Dr. Jeff Wells is moving on from the Indiana Medicaid program even as a $40 million cost-savings plan he spearheaded faces
a threat in the Legislature.
Because major employers in Shelby County have laid off workers, Major Hospital isn’t getting as much income from employer-based
medical insurance plans.
Health care benefits that promote wellness should be an ongoing executive suite focus, not simply an annual budget concern.
The St. Francis hospital system and Anthem Blue Cross and Blue Shield of Indiana are haggling over insurance reimbursement
costs. The original demand of Sisters of St. Francis Health Services Inc. would have increased reimbursement amounts $80 million
over three years, Rick Rhodes, an Anthem regional vice president, wrote in an Oct. 30 letter to employers covered by Anthem.
The increase would mean $12 million more in out-of-pocket costs to Anthem customers. But St. Francis claims its request for
an increase only brings it in line with what other hospitals are getting.
Indiana’s economic woes are long standing and may be having an adverse effect on the health of our people,
because Hoosiers can’t consistently gain access to excellent health care.
Four years after its launch, the Indiana Health Information Exchange is laying the groundwork to take its game outside state
borders.
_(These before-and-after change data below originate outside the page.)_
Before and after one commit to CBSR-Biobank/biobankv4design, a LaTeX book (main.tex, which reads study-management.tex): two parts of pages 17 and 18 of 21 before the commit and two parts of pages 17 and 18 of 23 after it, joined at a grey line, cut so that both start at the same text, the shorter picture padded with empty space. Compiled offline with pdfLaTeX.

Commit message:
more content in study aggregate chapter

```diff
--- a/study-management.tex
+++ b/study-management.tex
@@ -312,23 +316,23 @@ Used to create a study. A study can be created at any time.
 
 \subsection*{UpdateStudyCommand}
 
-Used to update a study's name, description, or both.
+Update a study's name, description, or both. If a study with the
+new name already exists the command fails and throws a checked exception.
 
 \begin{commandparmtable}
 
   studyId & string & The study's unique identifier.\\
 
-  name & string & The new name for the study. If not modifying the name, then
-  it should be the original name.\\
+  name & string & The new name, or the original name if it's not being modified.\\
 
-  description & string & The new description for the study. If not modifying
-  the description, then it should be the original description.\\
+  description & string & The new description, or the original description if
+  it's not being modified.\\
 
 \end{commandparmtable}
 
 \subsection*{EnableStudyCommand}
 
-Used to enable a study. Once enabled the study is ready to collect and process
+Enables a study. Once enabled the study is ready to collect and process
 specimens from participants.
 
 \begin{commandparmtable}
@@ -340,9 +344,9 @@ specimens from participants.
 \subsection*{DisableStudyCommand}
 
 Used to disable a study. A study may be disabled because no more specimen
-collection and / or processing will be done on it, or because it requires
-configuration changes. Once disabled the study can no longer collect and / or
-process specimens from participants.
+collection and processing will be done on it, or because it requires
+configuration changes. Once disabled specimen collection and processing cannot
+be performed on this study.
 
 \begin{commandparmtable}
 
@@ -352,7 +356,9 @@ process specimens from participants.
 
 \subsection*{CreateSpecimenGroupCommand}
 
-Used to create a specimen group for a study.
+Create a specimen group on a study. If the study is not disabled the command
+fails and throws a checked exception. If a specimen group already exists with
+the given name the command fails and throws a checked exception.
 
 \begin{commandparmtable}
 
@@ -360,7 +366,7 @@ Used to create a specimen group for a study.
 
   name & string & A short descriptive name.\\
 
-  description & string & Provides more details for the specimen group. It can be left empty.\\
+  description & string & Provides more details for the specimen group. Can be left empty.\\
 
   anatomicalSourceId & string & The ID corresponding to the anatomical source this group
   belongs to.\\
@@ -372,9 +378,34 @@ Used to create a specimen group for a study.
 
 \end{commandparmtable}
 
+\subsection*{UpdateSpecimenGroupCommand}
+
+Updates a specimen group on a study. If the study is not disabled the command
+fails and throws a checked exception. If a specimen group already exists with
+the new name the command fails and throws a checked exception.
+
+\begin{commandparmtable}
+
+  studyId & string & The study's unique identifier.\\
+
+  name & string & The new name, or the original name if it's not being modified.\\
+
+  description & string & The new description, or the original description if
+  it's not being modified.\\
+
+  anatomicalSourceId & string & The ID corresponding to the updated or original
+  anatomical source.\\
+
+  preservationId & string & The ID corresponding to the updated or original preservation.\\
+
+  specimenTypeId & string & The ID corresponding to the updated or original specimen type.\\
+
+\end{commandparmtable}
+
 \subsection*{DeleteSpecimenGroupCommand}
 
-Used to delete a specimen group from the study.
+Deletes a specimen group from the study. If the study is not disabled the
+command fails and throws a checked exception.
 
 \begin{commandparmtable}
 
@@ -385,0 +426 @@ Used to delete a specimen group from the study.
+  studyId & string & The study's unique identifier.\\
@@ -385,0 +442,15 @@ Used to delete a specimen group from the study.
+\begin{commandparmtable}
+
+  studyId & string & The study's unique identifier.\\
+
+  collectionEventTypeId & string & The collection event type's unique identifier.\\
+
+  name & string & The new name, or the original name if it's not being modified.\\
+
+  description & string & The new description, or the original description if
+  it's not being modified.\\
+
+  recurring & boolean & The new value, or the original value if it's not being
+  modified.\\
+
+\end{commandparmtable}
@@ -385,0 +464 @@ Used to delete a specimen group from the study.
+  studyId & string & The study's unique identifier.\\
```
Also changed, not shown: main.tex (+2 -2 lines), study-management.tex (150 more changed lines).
The Indianapolis-based not-for-profit offers a service that provides patient records and test results via computer
to hospitals and doctors around central Indiana. But now, its leaders think they can take their expertise to other cities
and help them develop their own health information exchanges.
Bob Brody, CEO of St. Francis Hospital and Health Centers, is spearheading an emerging group of central Indiana health reformers
who want to start a bottom-up process to develop alternative solutions to the state’s–and possibly the nation’s–health care
In the last three years, Indianapolis hospitals have seen a substantial run-up in the amount of charity care they give to patients who can’t pay. The cost of care is rising, more people are uninsured, and government officials are scrutinizing not-for-profit hospitals to make sure they give enough charity care to merit their tax-exempt status.